Almonds (nuts).

EtymologyEdit

Attested since about 1300 as Middle English almond, almaund; from Old French almande, amande, from Vulgar Latin *amendla, amandula, from Latin amygdala, from Ancient Greek ἀμυγδάλη (amugdálē), of uncertain origin. Influenced by amandus and by many French and Spanish words of Arabic origin that began with the Arabic definite article al-.[1]

PronunciationEdit

NounEdit

almond (countable and uncountable, plural almonds)
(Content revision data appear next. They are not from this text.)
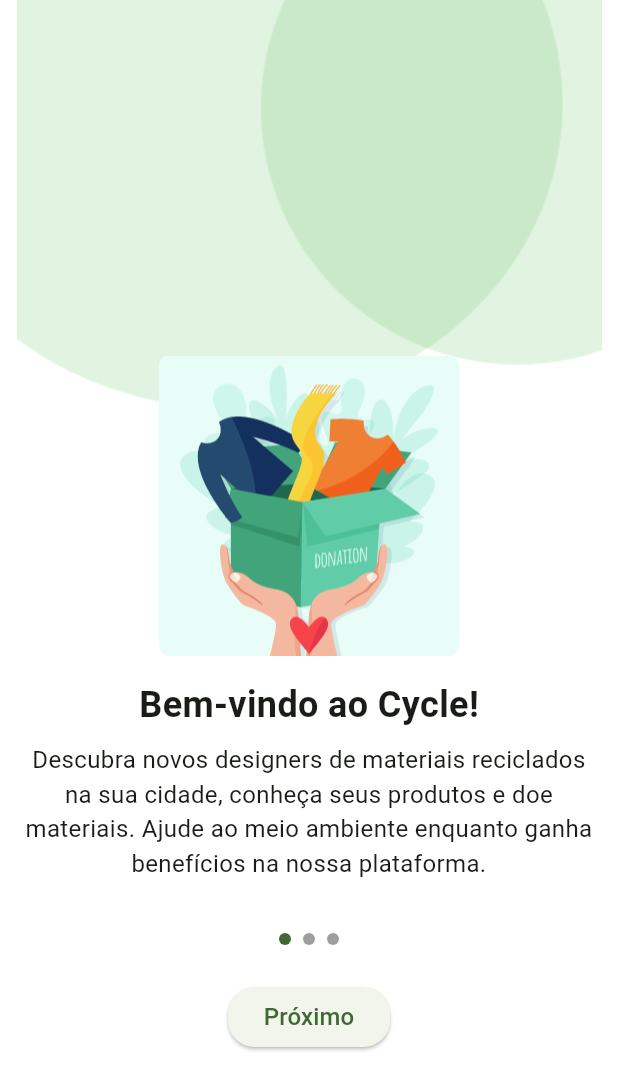
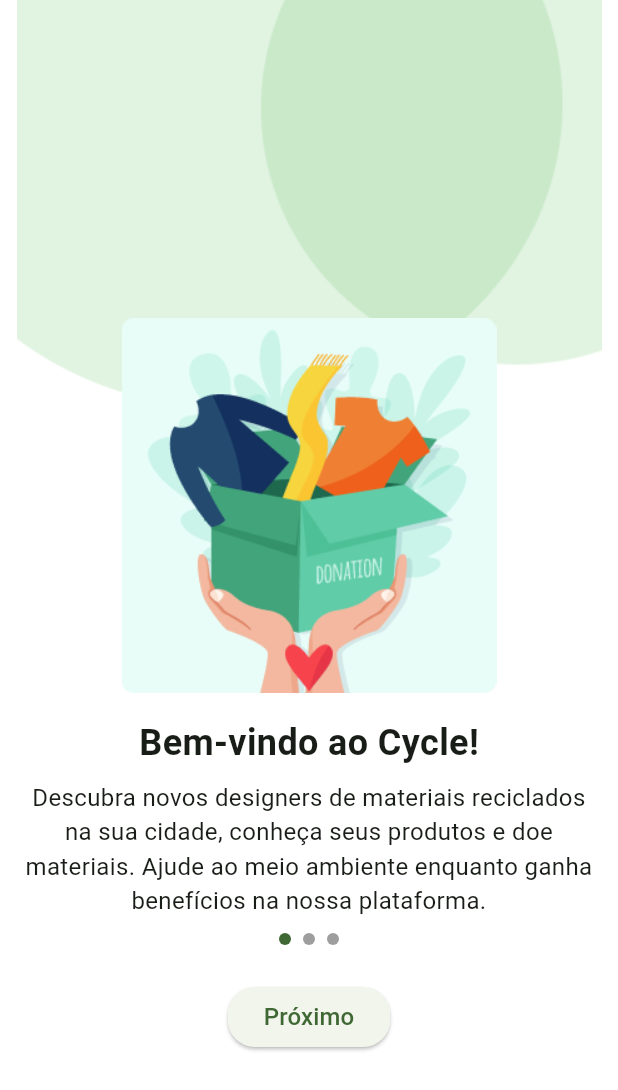
Before and after one commit to celsosoares/cycle-project, a Flutter app: the screen it shows after launch, on a phone screen of 412 x 824 dp. Shown: the top 1090 px of the screen. Run offline on Flutter 3.47's test engine with Material 3 defaults, Android fonts, the light colour scheme and no system bars; our stand-ins replace cloud_firestore, firebase_auth, firebase_core; accounts and stored records are empty.

Commit message:
new-images

```diff
--- a/lib/pages/welcome_contents.dart
+++ b/lib/pages/welcome_contents.dart
@@ -24,7 +24,7 @@ class PageOne extends StatelessWidget {
             children: [
               Image.asset(
                 'images/welcome1.png',
-                height: 200,
+                height: 250, // Aumentar a altura da imagem aqui
               ),
               const SizedBox(height: 16),
               const Text(
```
  1. (countable) A type of tree nut.
  2. (countable) A small deciduous tree in family Rosaceae, Prunus dulcis, that produces predominantly sweet almonds.
    • 2004, Richard Fortey, The Earth, Folio Society 2011, p. 3:
      In early March the almonds are in flower, delicately pink, and there are washes of bright daffodils beneath the orchard trees; you can see women gathering them for market.
  3. Other plants that produce almond-like nuts:
    1. Prunus dulcis var. amara, bitter almond, a variety that only produces bitter fruits
      Synonym: bitter almond
    2. Prunus japonica, flowering almond, an ornamental shrub in family Rosaceae
    3. Prunus andersonii, desert almond, a North American shrub in family Rosaceae
    4. Prunus fasciculata, desert range almond or wild almond, North American shrub in family Rosaceae
    5. Terminalia catappa, Indian almond or tropical almond, in family Combretaceae
    6. Brabejum stellatifolium, wild almond or bitter almond, in family Proteaceae
      Synonym: bitter almond
  4. (uncountable) The colour of the kernel of an almond without its shell and thin seed coat, a creamy off-white colour.
    almond colour:  
  5. (uncountable) The color of an almond still covered by its skin, a shade of brown.
    almond colour:  
  6. Anything shaped like an almond; specifically, (anatomy, archaic) a tonsil.
    • 1828, David Craigie, Elements of General and Pathological Anatomy
      The next set are shorter, and are more contracted or acuminated at their posterior end, where they are contiguous to the almonds or tonsils.

TranslationsEdit

AdjectiveEdit

almond (comparative more almond, superlative most almond)

  1. Brownish, resembling the colour of an almond nut.

TranslationsEdit

See alsoEdit

Further readingEdit

ReferencesEdit

  1. ^ almond” in Douglas Harper, Online Etymology Dictionary, 2001–2019.

AnagramsEdit


Middle EnglishEdit

Alternative formsEdit

EtymologyEdit

From Old French almande.

PronunciationEdit

  • IPA(key): /alˈmɔnd/, /alˈmau̯nd/, /alˈmand/, /alˈmɔu̯nd/

NounEdit

almond (plural almondes)

  1. An almond (tree nut)
    • c. 1430 (reprinted 1888), Thomas Austin, ed., Two Fifteenth-century Cookery-books. Harleian ms. 279 (ab. 1430), & Harl. ms. 4016 (ab. 1450), with Extracts from Ashmole ms. 1429, Laud ms. 553, & Douce ms. 55 [Early English Text Society, Original Series; 91], London: N. Trübner & Co. for the Early English Text Society, volume I, OCLC 374760, page 11:
      Soupes dorye. — Take gode almaunde mylke [] caste þher-to Safroun an Salt []
    • 1962 (quoting 1381 text), Hans Kurath & Sherman M. Kuhn, eds., Middle English Dictionary, Ann Arbor, Mich.: University of Michigan Press, ISBN 978-0-472-01044-8, page 1242:
      dorrẹ̅, dōrī adj. & n. [] cook. glazed with a yellow substance; pome(s ~, sopes ~. [] 1381 Pegge Cook. Recipes p. 114: For to make Soupys dorry. Nym onyons [] Nym wyn [] toste wyte bred and do yt in dischis, and god Almande mylk.
  2. An almond tree (Prunus dulcis)
  3. An object that resembles an almond in physical form.

Derived termsEdit

DescendantsEdit

  • English: almond
  • Scots: almond

ReferencesEdit